For the entries below, work out how many lines contain the string "button" and write only the number.

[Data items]
[Start of Attachment]

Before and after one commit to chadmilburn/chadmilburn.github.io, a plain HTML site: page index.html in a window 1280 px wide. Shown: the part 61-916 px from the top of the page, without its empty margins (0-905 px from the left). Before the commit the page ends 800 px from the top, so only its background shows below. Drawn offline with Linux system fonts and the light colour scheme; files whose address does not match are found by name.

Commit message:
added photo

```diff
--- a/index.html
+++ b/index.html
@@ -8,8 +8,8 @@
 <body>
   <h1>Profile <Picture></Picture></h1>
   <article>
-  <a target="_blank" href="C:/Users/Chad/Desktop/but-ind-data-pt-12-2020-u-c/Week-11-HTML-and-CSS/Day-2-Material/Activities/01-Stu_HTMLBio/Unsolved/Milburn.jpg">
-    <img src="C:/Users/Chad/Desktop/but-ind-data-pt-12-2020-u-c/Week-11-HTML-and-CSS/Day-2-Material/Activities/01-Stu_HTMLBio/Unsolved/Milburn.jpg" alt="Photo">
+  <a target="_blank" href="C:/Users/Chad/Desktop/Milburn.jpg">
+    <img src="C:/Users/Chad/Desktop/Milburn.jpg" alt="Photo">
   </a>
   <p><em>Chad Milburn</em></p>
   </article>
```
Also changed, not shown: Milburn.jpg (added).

[End of Attachment]
[Start of Attachment]

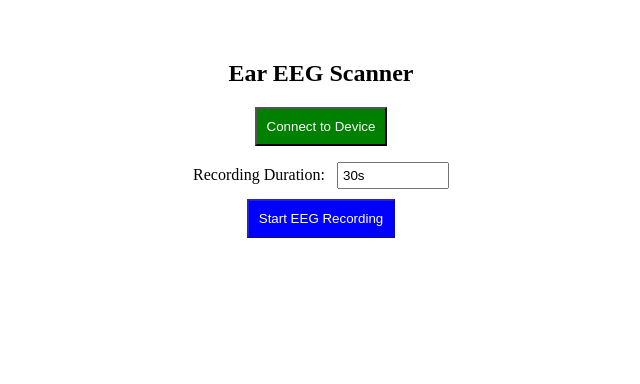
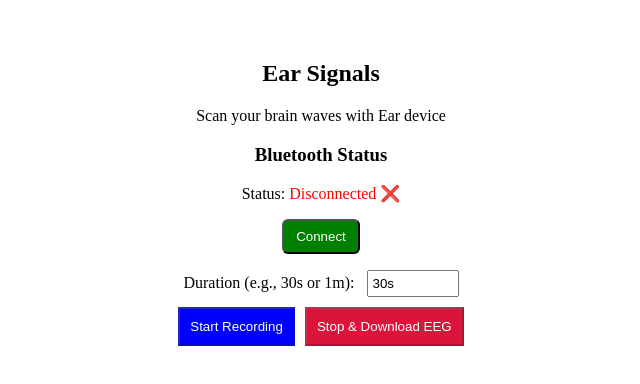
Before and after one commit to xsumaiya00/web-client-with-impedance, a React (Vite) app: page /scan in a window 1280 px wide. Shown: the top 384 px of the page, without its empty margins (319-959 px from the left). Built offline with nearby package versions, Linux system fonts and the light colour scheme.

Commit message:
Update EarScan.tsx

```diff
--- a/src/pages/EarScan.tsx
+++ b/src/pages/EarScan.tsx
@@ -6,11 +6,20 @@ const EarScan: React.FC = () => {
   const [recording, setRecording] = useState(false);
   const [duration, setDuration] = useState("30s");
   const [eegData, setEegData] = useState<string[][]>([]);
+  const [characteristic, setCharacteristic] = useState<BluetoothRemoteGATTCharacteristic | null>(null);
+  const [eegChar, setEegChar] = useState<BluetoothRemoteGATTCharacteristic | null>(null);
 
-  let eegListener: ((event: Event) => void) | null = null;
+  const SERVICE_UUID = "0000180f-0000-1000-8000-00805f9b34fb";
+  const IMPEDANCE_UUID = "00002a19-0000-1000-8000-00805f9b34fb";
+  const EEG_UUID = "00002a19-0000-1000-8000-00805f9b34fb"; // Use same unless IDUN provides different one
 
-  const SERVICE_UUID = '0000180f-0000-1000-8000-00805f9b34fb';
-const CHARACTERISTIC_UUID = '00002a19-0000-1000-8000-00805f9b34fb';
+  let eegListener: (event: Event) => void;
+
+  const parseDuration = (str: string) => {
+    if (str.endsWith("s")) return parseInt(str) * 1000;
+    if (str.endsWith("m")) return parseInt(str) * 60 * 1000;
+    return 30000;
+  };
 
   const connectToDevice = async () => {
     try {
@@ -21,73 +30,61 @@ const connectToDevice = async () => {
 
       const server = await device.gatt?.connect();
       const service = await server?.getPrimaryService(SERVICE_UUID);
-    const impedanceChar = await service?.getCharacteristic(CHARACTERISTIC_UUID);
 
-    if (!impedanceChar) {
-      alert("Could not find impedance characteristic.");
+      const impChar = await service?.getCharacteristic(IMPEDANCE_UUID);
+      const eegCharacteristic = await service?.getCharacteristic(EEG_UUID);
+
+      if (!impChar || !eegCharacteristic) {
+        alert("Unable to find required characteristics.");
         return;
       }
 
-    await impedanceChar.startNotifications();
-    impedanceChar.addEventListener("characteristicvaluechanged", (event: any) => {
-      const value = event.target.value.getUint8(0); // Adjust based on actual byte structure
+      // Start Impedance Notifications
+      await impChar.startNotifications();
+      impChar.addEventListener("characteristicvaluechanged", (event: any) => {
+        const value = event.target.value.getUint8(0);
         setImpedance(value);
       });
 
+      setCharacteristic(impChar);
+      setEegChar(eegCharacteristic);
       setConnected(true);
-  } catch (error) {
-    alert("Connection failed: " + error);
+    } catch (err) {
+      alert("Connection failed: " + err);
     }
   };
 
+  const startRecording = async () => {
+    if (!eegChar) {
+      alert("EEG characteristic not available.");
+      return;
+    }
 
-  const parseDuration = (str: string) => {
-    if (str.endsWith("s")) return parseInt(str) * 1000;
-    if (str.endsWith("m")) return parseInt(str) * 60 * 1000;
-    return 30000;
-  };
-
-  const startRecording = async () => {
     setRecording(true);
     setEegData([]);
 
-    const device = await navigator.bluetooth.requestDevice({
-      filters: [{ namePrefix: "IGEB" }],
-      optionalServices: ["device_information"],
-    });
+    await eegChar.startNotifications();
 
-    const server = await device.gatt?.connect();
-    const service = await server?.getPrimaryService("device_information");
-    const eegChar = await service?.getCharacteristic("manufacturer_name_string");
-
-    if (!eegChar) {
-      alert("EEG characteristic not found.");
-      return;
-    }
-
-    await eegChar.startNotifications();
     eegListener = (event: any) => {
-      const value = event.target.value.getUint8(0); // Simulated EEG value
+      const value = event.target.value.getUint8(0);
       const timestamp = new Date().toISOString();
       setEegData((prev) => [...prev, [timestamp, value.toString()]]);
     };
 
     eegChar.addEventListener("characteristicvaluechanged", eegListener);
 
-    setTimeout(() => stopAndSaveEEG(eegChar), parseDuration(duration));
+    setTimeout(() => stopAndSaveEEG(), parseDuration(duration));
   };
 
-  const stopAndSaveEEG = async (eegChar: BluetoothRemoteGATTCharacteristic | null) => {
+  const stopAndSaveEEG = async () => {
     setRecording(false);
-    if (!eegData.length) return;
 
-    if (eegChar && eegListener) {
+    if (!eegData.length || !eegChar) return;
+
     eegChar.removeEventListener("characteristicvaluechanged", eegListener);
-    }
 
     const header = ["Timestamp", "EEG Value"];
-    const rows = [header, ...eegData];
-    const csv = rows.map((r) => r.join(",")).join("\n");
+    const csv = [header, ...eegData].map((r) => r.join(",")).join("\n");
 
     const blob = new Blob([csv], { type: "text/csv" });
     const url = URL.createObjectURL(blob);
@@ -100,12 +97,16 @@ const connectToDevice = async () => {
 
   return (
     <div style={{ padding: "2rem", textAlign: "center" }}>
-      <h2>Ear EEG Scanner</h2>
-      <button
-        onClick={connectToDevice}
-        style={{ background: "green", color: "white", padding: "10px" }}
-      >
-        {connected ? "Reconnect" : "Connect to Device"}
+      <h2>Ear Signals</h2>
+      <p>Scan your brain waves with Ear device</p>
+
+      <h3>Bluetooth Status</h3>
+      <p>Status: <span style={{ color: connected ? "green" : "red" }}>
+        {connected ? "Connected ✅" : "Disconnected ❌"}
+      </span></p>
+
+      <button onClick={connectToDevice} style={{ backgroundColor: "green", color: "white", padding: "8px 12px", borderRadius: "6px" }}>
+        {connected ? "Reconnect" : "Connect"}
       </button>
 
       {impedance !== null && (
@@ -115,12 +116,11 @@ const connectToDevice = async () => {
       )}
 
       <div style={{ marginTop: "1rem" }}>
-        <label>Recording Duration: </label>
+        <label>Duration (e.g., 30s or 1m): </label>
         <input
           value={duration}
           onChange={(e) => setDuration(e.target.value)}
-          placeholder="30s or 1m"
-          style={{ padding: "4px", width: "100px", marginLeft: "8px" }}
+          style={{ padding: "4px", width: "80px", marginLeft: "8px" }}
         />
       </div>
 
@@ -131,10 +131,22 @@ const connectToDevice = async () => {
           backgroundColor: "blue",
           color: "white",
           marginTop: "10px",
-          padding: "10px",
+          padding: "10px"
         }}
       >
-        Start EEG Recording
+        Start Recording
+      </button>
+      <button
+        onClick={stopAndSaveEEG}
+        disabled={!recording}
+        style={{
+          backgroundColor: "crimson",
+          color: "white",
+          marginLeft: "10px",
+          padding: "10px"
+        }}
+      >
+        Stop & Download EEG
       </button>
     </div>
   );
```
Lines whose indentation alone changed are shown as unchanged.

[End of Attachment]

- _Worked solution_
6